Bloomington’s only apparent motorcycle cop also drove up and down the protesters’ rank and file. I have no idea why. The cynic in me believed his job was to wait for someone to hit him or get in his way, so they could break up the protest for assaulting a police officer. It’s also possible he wanted to pull a Top Gun and get close enough to the commies to razz ‘em good.
“I don’t know, man. I mean, I get why they don’t like I-69,
but I have no idea why they’re doing anything today.”
- Kilroy’s Sports Bar patron
In a way, though, I think Mr. S was right. The resistance to I-69 is not “just like the 60s,” but there is a resemblance. The Vietnam War was an issue that brought many groups together. Antiwar movements arose from the Civil Rights groups from the early 60s. The Vietnam War was perceived as pointless, racist and colonialist. And because of the draft, it affected the youth of the entire country. It was something the Black Panthers and pre-meds from Harvard could agree on.

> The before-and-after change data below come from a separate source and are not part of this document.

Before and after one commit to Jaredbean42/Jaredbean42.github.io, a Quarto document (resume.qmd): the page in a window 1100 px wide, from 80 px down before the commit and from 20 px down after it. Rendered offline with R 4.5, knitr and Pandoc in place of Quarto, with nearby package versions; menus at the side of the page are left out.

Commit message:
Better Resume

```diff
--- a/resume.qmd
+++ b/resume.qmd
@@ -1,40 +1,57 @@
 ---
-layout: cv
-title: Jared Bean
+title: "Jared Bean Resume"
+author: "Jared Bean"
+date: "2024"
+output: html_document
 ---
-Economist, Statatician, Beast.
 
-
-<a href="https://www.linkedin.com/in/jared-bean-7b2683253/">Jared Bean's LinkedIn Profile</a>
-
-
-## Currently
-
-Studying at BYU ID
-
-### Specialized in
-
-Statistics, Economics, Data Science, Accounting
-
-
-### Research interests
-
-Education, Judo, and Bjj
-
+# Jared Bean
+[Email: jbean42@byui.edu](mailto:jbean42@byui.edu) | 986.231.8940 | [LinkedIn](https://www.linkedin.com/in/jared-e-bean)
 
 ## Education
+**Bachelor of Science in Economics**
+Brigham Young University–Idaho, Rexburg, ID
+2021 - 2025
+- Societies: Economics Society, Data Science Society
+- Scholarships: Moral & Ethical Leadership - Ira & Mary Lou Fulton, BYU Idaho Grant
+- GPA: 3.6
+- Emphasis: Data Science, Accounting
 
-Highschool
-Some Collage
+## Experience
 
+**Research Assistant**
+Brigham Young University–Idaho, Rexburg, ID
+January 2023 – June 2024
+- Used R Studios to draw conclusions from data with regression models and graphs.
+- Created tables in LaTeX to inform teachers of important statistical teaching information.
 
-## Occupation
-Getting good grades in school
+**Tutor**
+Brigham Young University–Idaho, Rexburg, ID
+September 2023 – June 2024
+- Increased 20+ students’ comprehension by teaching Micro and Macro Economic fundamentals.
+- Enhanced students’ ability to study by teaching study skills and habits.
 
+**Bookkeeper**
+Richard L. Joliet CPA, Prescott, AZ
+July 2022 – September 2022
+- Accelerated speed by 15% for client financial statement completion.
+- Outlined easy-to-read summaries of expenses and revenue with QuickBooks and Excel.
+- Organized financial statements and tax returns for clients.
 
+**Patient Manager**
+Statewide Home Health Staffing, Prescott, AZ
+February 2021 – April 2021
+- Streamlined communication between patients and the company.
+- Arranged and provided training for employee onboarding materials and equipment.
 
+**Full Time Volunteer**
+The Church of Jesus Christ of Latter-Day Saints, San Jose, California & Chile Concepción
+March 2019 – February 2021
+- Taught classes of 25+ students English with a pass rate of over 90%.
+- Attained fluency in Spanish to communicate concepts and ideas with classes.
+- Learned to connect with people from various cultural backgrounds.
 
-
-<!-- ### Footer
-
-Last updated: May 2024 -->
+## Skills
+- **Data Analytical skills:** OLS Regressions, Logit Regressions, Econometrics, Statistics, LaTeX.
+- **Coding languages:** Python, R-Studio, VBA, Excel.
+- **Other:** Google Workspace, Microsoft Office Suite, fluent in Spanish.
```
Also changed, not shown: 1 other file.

I-69 is also a clusterbomb of issues. It attracts people who care about stopping globalization, racism and environmental destruction, as well as people who care about small-time farming and keeping jobs in America. And building more roads can’t help but be unpopular when gas prices are so high.
There’s potential for a lot of people to come together to fight I-69. We just need a way to get the message out. The question is: did the march on June 21 do that?
Elizabeth Squires can be reached at .